I am a connoisseur of Mexican and Central American cuisine and have eaten a fair share of tortillas in my life. The problem is, most of the tortillas available in America are flour-based and virtually tasteless.
Flour-based tortillas were an invention of Europeans who colonized North and South America. These conquerors were afraid of corn and brought wheat from across the ocean; they ruined tortillas forever. Proper tortillas are corn-based, full of texture, and delicious.
Corn tortillas are the staple throughout Mexico and Central America, where corn is the crop of choice. Here in America, corn is grown for fuel and sweeteners, not consumption. However, wheat is the States’ crop, so we’re stuck with these bland, bleached, bogus knock-offs.
There’s a tortillaria around the corner from our house that sells a stack of handmade corn tortillas for a few dollars. They are much better than the flour-based frisbees available in every grocery store. Still, these tortillas don’t hold a candle to the ones made in rural Guatemala.
You can’t travel very far in Guatemala without seeing women in traditional Mayan dress standing next to an open-flame stove patting out tortillas.

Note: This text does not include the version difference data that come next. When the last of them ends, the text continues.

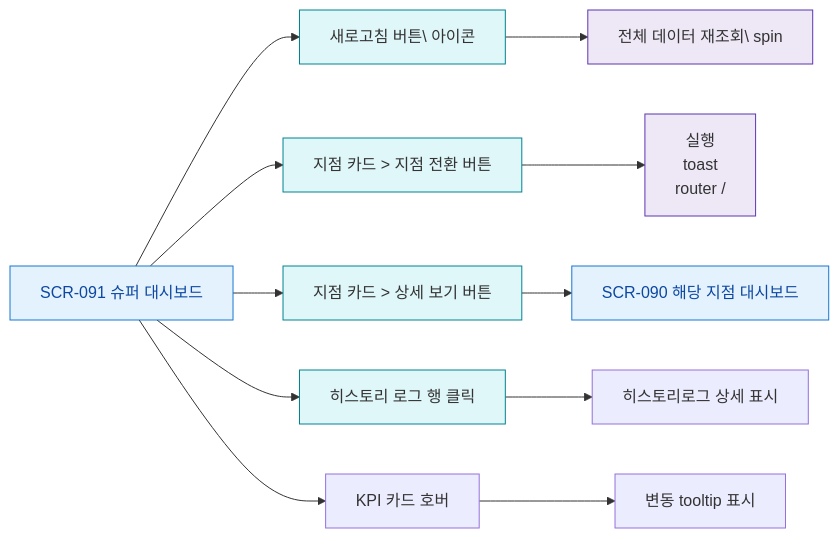
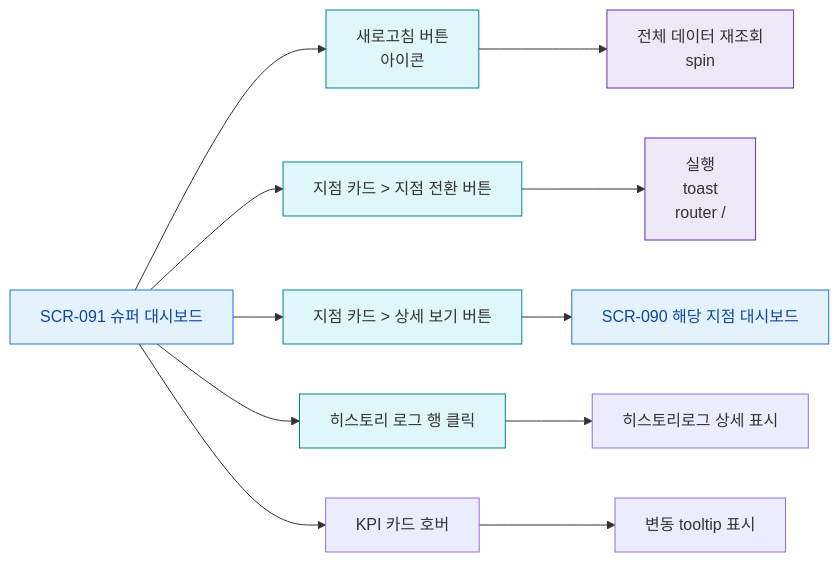
One commit to dev-spogym/admin-pando changed the diagram in docs/admin/다이어그램/D10_본사관리/SCR-091_슈퍼대시보드/F3_버튼액션.md. Above: the diagram before and after it, drawn with Mermaid. The commit also changed 369 other files, not shown here.

````diff
--- a/docs/admin/다이어그램/D10_본사관리/SCR-091_슈퍼대시보드/F3_버튼액션.md
+++ b/docs/admin/다이어그램/D10_본사관리/SCR-091_슈퍼대시보드/F3_버튼액션.md
@@ -12,24 +12,24 @@
 ```mermaid
 flowchart LR
   SCR_091[SCR-091 슈퍼 대시보드]
 
-  SCR_091 --> BTN_REFRESH[새로고침 버튼\ 아이콘]
+  SCR_091 --> BTN_REFRESH[새로고침 버튼<br/> 아이콘]
   SCR_091 --> BTN_SWITCH[지점 카드 > 지점 전환 버튼]
   SCR_091 --> BTN_DETAIL[지점 카드 > 상세 보기 버튼]
   SCR_091 --> BTN_AUDIT[히스토리 로그 행 클릭]
   SCR_091 --> BTN_KPI_CARD[KPI 카드 호버]
 
-  BTN_REFRESH --> ACT_RELOAD[전체 데이터 재조회\ spin]
+  BTN_REFRESH --> ACT_RELOAD[전체 데이터 재조회<br/> spin]
   BTN_SWITCH --> ACT_SWITCH[실행\ntoast\nrouter /]
   BTN_DETAIL --> SCR_090[SCR-090 해당 지점 대시보드]
   BTN_AUDIT --> ACT_AUDIT[히스토리로그 상세 표시]
   BTN_KPI_CARD --> ACT_TOOLTIP[변동 tooltip 표시]
 
   classDef screen fill:#E3F2FD,stroke:#1976D2,color:#0D47A1
   classDef system fill:#EDE7F6,stroke:#5E35B2
   classDef action fill:#E0F7FA,stroke:#00838F
 
   class SCR_091,SCR_090 screen
   class ACT_SWITCH,ACT_RELOAD system
   class BTN_REFRESH,BTN_SWITCH,BTN_DETAIL,BTN_AUDIT action
 ```
````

Each pat within the palm flattens the cornmeal into place and brings out the yellow puck’s flavor. But that’s the final step in a process that begins the day before.
The corn is picked, shucked, and the kernels are removed from the cob. The kernels are then soaked overnight to let moisture permeate throughout. In the morning, before the sun rises, women all over the country carry a basket of corn to their local grinder. The roars of lawn-mower-based grinders mix with roosters to announce the start of each day. The women pay a small fee, and their corn kernels are turned into cornmeal. This meal is used to make tortillas at breakfast and dinner that day. Lather, rinse, repeat.
The tortilla is a staple at every meal, and there is a lot of time spent creating each one. The slight char on each unique creation enhances the flavor of the corn. That flavor then enhances the eggs and beans or chicken and broth the tortilla accompanies. This flavor isn’t possible with bland, mass-produced flour tortillas. This flavor is only possible when getting to the root of the dish and creating it traditionally.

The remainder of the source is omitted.